The evolution of disease or the progress of recovery of a patient is a complex process, which depends on many factors. A quantitative description of this process in real-time by a single, clinically measurable parameter (biomarker) would be helpful for early, informed and targeted treatment. Organ transplantation is an eminent case in which the evolution of the post-operative clinical condition is highly dependent on the individual case. The quality of management and monitoring of patients after kidney transplant often determines the long-term outcome of the graft. Using NMR spectra of blood samples, taken at different time points from just before to a week after surgery, we have shown that a biomarker can be found that quantitatively monitors the evolution of a clinical condition. We demonstrate that this is possible if the dynamics of the process is considered explicitly: the biomarker is defined and determined as an optimal reaction coordinate that provides a quantitatively accurate description of the stochastic recovery dynamics. The method, originally developed for the analysis of protein folding dynamics, is rigorous, robust and general, i.e., it can be applied in principle to analyze any type of biological dynamics. Such predictive biomarkers will promote improvement of long-term graft survival after renal transplantation, and have potentially unlimited applications as diagnostic tools.
Author Summary
The evolution of disease or the progress of recovery of a patient is usually monitored by collecting physical parameters, which may be simply the body temperature for a common cold or properties of tissue samples for e.g., cancer. Most often clinical decisions are taken based on the current value or because of a sizable change of a relevant parameter. As more advanced diagnostic tools become available, and huge numbers of parameters can be collected at short, frequent time intervals, two related questions arise. The first is, which of the parameters provides relevant information on the progress of disease or recovery as opposed to noise? Is there more information that can be obtained from the history of the evolution of such parameters? Here we propose a novel approach that leads, for the specific case of recovery from kidney transplant, to a positive answer.
PMCID: PMC4072519  PMID: 24967678
11.  Suicidal cross-linking of PARP-1 to AP site intermediates in cells undergoing base excision repair 
Nucleic Acids Research  2014;42(10):6337-6351.
Poly(ADP-ribose) polymerase-1 (PARP-1) is an abundant nuclear enzyme in mammalian cells. The enzyme synthesizes polymers of ADP-ribose from the coenzyme NAD+ and plays multifaceted roles in cellular responses to genotoxic stress, including DNA repair. It had been shown that mouse fibroblasts treated with a DNA methylating agent in combination with a PARP inhibitor exhibit higher cytotoxicity than cells treated with methylating agent alone.
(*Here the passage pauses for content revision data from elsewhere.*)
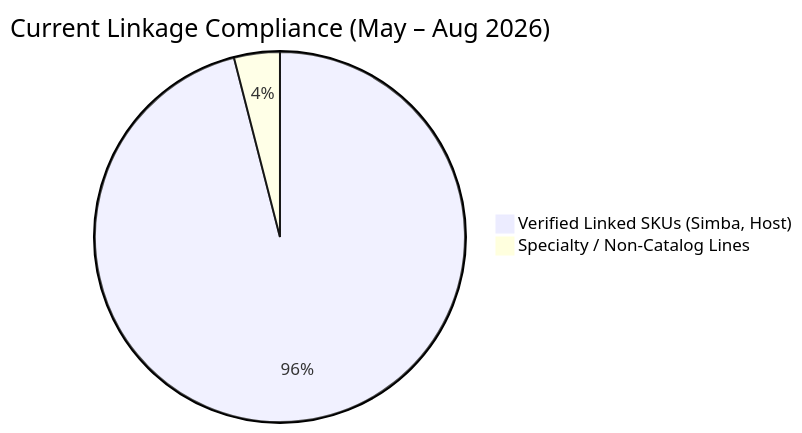
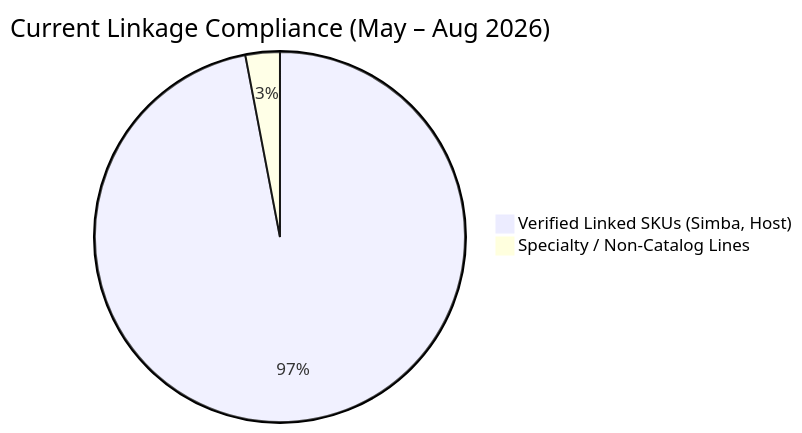
Before and after one commit to SPLGit-Project/ProcureFlow-App: the fourth of 8 diagrams in docs/PROCUREFLOW_DEVELOPMENT_ACTION_PLAN.md, drawn with Mermaid. The commit also changed other lines of this file and 2 other files, not shown here.

````diff
--- a/docs/PROCUREFLOW_DEVELOPMENT_ACTION_PLAN.md
+++ b/docs/PROCUREFLOW_DEVELOPMENT_ACTION_PLAN.md
@@ -83,5 +127,5 @@
 ```mermaid
 pie title Current Linkage Compliance (May – Aug 2026)
-    "Verified Linked SKUs (Simba, Host)" : 96
-    "Specialty / Non-Catalog Lines" : 4
+    "Verified Linked SKUs (Simba, Host)" : 97
+    "Specialty / Non-Catalog Lines" : 3
 ```
````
This lethality of the PARP inhibitor is dependent on apurinic/apyrimidinic (AP) sites in the DNA and the presence of PARP-1. Here, we show that purified PARP-1 is capable of forming a DNA-protein cross-link (DPC) by covalently attaching to the AP site. This DPC formation is specific to the presence of the natural AP site in DNA and is accompanied by a single-strand DNA incision. Cellular studies confirm the formation of PARP-1 DPCs during alkylating agent-induced base excision repair (BER) and formation of DPCs is enhanced by a PARP inhibitor. Using an N-terminal and C-terminal truncated PARP-1 we show that a polypeptide fragment comprising the zinc 3 and BRCT sub-domains is sufficient for DPC formation. The covalent attachment of PARP-1 to AP site-containing DNA appears to be a suicidal event when BER is overwhelmed or disrupted.
PMCID: PMC4041460  PMID: 24771347
12.  Lipidomics and in Vitro Azole Resistance in Candida albicans 
We have shown earlier that fluconazole (FLC) stress induces global changes in the lipidome of Candida albicans in clinically adapted isolates. However, several laboratories have developed adapted in vitro FLC resistant strains of C. albicans to study azole resistance mechanisms. This study aimed to identify the lipid changes associated with FLC resistance in these in vitro adapted isolates. Using comparative lipidomics and principal component and discriminant analyses, we observed gradual changes in several lipid classes and molecular species upon FLC exposure of in vitro resistant C. albicans strains. Although the lipid imprint of FLC in vitro resistant isolates was very distinct from that of clinical isolates of C. albicans, the overall changes in lipid class compositions were similar in both cases. For example, an increased sterol content and depleted sphingolipid levels were the salient features of FLC resistance in both conditions. Taken together, it appears that the overall cellular lipid homeostasis is a critical factor in the observed FLC resistance and in handling FLC stress in both clinical and laboratory situations. The new observations reported herein have implications for more efficacious antifungal drug development as well as understanding host–infectious agent interactions in postgenomics microbiology practice.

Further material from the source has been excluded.